More than the sum of its parts: Supporting citizens to be involved in social innovation

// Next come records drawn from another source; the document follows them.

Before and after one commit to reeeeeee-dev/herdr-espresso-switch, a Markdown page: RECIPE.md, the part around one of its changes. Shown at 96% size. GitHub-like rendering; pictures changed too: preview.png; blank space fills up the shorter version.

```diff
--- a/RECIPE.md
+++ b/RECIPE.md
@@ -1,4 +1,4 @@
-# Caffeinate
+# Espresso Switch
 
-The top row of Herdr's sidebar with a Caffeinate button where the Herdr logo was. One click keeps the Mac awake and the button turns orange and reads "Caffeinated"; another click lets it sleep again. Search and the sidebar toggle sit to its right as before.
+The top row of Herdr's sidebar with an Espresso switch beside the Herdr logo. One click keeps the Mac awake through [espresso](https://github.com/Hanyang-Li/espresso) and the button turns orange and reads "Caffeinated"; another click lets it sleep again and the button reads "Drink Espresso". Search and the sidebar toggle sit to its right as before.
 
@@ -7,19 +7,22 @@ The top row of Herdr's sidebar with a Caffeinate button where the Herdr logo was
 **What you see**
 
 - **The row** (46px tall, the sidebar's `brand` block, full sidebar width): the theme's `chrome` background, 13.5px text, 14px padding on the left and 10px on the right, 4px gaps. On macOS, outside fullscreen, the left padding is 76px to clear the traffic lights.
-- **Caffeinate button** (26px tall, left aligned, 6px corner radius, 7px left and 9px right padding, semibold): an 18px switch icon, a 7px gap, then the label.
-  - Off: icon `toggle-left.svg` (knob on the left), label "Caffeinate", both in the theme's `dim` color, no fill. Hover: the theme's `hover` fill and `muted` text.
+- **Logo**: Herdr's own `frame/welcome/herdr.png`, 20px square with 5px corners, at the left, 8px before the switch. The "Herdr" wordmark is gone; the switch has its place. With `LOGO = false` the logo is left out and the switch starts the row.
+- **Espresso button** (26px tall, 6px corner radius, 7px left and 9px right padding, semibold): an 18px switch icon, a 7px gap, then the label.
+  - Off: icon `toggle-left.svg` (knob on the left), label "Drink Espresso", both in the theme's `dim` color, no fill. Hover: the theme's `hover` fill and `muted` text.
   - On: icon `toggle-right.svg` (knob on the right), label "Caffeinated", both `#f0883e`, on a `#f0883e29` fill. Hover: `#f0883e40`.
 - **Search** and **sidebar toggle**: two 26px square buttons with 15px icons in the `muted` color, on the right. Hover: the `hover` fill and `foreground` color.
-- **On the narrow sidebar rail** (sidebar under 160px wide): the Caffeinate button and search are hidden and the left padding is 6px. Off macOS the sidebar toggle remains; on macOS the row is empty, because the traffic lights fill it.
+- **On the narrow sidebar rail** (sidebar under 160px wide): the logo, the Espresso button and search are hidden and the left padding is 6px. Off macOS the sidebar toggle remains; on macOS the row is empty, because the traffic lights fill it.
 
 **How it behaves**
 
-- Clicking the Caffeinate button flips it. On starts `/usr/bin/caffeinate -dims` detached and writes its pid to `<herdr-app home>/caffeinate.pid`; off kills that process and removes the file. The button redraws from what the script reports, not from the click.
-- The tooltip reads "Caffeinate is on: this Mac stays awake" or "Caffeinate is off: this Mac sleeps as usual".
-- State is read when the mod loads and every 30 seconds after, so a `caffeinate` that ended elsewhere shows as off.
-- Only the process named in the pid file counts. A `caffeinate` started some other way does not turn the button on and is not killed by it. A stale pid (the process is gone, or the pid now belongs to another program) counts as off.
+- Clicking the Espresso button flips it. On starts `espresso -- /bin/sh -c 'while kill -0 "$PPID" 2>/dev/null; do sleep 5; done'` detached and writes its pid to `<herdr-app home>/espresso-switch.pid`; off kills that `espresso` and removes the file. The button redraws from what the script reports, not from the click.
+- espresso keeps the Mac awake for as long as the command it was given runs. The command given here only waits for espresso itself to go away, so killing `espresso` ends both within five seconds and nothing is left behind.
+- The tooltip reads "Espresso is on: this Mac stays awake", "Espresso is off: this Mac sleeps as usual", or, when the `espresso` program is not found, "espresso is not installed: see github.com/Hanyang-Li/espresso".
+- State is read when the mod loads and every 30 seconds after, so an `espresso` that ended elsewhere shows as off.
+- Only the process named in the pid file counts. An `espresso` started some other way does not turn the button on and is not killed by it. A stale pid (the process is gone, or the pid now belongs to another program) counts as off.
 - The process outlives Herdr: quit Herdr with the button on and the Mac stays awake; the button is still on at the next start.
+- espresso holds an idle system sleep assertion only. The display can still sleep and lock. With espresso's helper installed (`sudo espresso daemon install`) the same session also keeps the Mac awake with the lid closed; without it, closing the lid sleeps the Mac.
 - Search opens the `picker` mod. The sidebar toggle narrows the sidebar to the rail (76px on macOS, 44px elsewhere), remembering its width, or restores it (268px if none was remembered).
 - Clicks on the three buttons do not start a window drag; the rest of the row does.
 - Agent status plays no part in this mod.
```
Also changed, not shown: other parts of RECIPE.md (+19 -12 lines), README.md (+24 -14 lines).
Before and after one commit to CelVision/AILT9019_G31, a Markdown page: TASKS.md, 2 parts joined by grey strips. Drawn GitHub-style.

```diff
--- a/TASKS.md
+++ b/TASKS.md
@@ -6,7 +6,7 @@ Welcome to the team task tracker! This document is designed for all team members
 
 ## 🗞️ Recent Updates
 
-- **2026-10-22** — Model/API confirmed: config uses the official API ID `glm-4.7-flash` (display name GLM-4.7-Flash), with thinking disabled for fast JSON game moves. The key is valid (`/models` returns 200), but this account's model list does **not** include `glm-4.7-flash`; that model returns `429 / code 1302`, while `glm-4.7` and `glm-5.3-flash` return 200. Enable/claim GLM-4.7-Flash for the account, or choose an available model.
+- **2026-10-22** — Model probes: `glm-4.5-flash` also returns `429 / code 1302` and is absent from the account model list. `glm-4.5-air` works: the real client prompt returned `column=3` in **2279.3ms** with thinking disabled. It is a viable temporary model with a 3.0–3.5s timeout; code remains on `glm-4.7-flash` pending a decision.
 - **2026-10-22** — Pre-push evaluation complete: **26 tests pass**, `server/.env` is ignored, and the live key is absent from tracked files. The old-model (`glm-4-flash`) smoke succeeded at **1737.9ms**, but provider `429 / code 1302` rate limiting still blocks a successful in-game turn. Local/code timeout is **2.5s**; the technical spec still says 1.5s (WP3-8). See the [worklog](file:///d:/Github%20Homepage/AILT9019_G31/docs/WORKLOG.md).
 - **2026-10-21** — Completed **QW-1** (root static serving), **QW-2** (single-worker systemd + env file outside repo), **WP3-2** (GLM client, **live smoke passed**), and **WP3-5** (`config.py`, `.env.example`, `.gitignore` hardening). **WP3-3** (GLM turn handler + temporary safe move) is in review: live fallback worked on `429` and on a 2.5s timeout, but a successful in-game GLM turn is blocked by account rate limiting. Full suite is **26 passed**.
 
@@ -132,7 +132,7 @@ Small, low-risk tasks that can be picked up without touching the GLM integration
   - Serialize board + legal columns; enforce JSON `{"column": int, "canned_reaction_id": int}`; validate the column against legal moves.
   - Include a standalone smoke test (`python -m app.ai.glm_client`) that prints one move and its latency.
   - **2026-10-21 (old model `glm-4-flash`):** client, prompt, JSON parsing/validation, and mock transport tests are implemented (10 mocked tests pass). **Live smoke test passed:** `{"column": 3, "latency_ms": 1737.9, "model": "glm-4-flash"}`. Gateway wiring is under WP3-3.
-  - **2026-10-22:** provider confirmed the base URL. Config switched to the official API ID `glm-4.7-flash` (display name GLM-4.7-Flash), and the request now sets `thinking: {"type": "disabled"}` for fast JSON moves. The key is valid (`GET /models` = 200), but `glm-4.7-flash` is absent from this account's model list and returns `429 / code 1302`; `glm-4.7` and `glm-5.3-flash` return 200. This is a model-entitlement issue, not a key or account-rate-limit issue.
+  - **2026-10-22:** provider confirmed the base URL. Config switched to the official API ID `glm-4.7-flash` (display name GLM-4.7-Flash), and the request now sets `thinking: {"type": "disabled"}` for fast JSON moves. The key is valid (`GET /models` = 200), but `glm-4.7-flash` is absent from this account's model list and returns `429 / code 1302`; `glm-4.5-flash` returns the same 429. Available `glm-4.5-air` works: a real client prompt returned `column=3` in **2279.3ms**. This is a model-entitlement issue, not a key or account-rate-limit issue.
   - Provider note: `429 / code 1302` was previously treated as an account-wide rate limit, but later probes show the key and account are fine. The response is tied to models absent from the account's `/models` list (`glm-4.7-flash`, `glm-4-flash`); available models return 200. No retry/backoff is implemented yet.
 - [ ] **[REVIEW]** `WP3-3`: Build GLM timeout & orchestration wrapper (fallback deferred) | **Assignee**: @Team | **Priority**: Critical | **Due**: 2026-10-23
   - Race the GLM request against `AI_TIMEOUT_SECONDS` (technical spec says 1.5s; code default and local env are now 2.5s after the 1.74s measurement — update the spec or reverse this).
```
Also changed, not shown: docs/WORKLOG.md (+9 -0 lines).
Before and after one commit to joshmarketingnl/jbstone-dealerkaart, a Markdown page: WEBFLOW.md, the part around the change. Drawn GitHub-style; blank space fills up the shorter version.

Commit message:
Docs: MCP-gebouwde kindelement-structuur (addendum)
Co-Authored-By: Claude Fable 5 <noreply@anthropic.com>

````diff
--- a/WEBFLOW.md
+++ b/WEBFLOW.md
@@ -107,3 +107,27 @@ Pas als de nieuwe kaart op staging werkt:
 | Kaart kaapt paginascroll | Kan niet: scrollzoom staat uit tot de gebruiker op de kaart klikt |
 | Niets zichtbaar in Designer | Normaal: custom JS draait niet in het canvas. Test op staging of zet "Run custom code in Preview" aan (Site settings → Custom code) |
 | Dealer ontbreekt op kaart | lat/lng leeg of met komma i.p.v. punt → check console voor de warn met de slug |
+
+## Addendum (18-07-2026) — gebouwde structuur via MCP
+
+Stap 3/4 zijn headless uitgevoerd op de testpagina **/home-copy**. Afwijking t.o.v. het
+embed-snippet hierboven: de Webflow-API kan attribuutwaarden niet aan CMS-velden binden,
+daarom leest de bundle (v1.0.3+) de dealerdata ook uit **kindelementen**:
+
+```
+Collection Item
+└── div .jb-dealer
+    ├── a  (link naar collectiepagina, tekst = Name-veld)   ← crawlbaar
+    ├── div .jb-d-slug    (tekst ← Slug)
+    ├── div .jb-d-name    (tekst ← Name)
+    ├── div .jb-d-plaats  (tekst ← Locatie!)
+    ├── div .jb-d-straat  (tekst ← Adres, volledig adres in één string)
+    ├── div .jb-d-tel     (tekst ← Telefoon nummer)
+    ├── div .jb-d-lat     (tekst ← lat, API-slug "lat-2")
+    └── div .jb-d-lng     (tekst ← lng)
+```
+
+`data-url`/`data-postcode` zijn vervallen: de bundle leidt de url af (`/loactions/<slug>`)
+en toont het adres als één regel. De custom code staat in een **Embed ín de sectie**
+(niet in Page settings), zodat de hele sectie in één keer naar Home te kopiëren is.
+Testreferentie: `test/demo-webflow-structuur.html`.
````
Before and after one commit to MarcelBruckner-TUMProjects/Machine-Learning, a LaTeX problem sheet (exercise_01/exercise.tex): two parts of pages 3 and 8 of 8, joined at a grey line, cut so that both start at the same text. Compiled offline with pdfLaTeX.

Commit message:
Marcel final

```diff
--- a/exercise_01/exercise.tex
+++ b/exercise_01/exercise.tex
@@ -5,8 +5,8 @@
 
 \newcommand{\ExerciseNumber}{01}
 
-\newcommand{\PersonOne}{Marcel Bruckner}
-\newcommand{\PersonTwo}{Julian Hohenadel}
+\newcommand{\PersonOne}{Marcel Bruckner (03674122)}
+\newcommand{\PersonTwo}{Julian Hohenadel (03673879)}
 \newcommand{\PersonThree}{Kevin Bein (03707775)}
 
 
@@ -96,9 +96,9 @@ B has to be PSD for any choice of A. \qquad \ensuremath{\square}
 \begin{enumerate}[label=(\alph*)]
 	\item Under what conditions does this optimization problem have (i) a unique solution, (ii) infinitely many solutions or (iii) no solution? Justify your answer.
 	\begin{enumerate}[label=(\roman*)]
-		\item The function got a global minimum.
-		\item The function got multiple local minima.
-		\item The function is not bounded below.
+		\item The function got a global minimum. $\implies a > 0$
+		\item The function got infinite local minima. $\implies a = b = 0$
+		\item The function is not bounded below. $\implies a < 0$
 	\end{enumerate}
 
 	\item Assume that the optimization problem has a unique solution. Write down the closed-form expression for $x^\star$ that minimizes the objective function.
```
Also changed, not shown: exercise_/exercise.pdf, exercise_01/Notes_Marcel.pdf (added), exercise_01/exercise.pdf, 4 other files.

The importance of good quality outdoor public spaces for fostering health and wellbeing is becoming increasingly recognised in policy agendas, including the UN Sustainable Development Goals (SDGs). One of the targets for achieving goal 11, “Sustainable cities and communities”, is: “By 2030, provide universal access to safe, inclusive and accessible, green and public spaces, in particular for women and children, older persons and persons with disabilities” To achieve this goal, a diverse range of people need to be engaged in evaluating the public spaces they use (or avoid) to identify what makes a public space safe, inclusive and accessible. Citizen science can play an important role in achieving this goal. Citizen science and public health Traditionally, citizen scientists have been involved in collecting information about the natural world (e.g. bug counts, testing soil); however, citizen science in public health research has great potential and is gathering interest. The focus of Our Outdoors is about health and outdoor space.